The point is not to somehow shore up deterrence theory but to make it obsolete by pursuing the global elimination of nuclear weapons. In the Middle East context, a 2012 conference will be under the auspices of the Nuclear Non-Proliferation Treaty to establish a Weapons of Mass Destruction-Free Zone in the region (similar zones are already in force in Latin America and the Caribbean, Africa, Central Asia, Southeast Asia, the South Pacific and Antarctica). South and Southwest Asia are the only portions of the Global South not currently part of a NWFZ.
Perhaps ironically given the current situation and the fact its nuclear program at the time was receiving U.S. assistance, Iran was the first country to call for a Middle East Nuclear Weapons-Free Zone in 1974. It still advocates for one, as do all the other countries in the region except Israel. But Israel’s position is not entirely fixed. In September 2009, Israel supported an International Atomic Energy Agency resolution calling for such a zone. And rumors have arisen that Israel might participate in the conference, if only not to be seen as obstructionist.

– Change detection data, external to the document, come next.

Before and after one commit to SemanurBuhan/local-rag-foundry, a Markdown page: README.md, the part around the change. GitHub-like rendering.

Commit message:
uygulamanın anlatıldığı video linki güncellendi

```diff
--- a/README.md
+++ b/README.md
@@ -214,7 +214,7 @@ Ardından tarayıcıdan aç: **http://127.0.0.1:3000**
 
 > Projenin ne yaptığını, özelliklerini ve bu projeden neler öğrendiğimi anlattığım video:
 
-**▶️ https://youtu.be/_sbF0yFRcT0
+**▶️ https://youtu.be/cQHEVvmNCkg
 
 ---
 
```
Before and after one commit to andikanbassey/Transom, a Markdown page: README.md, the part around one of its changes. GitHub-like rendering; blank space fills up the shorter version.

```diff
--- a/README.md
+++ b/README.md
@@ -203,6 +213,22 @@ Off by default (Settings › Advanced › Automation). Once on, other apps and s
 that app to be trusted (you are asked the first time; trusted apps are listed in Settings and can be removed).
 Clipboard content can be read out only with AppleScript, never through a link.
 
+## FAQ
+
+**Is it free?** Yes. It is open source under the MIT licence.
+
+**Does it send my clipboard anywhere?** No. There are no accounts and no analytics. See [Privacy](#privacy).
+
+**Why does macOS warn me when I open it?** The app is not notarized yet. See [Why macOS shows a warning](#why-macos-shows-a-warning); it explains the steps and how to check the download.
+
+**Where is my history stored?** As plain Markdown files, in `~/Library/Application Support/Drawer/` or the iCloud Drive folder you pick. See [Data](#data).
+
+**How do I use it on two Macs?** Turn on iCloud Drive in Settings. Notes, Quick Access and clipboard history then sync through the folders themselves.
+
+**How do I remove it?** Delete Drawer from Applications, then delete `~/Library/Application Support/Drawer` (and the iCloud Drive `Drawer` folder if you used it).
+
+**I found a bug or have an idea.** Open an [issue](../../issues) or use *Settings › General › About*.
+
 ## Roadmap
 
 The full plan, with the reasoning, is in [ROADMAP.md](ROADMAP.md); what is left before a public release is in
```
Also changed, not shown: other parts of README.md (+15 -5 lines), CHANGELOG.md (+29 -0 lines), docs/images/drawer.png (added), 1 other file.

A WMD-Free Zone would surely benefit Israel, as it doesn’t want to see a nuclear arms buildup in the region.
The problem of nuclear weapons in the Middle East extends beyond just Israel and Iran. Turkey, Saudi Arabia, Egypt, Syria, the United Arab Emirates, and perhaps other countries in the region could go nuclear as well. A Weapons of Mass Destruction-Free Zone, which appears unrealistic given Israel’s refusal to even officially acknowledge its nuclear arsenal and the U.S. support for this stance, would be much better than an unfettered nuclear arms race in the region. The new, more democratic governments that emerge from the current Arab Spring, to the extent that they are more transparent and accountable to their citizens than their predecessors, could help to address the challenging regional security issues.
Washington and the Zone
It’s unlikely that the United States, in a presidential election year, will engage the issue of a Nuclear Weapons Free Zone in the Middle East in a frank manner. Indeed, the United States might set low expectations or provide leadership in convening the conference only to protect Israel. Still, international civil society groups and peace activists, including many from the region, are working to mobilize public support — either at the official conference or at a separate meeting — for establishing such a zone.
As the relative decline of U.S. power and the rise of other regional powers continue to shape a more multi-polar world, the United States and Israel cannot expect to continue to ignore the other countries in the region — and not just on this issue. The Nuclear Non-Proliferation Treaty and regional security mechanisms must be strengthened, but not merely on U.S. and Israeli terms, as is now the case.
The establishment of a WMD-Free Zone in the Middle East might have ripple effects for regional peace. The zone could provide a regional security confidence boost for Israel via increased transparency (and perhaps a decreased sense of isolation on Israel’s part). It would also bolster the effort to abolish nuclear weapons worldwide. This month, the Obama administration submitted two protocols establishing similar zones in Africa and the South Pacific to the Senate. Now it’s time to turn to the Middle East, where a WMD-Free Zone could help avert awful alternatives — a potential Israel-Iran conflict, a regional arms race, or a catastrophic world war.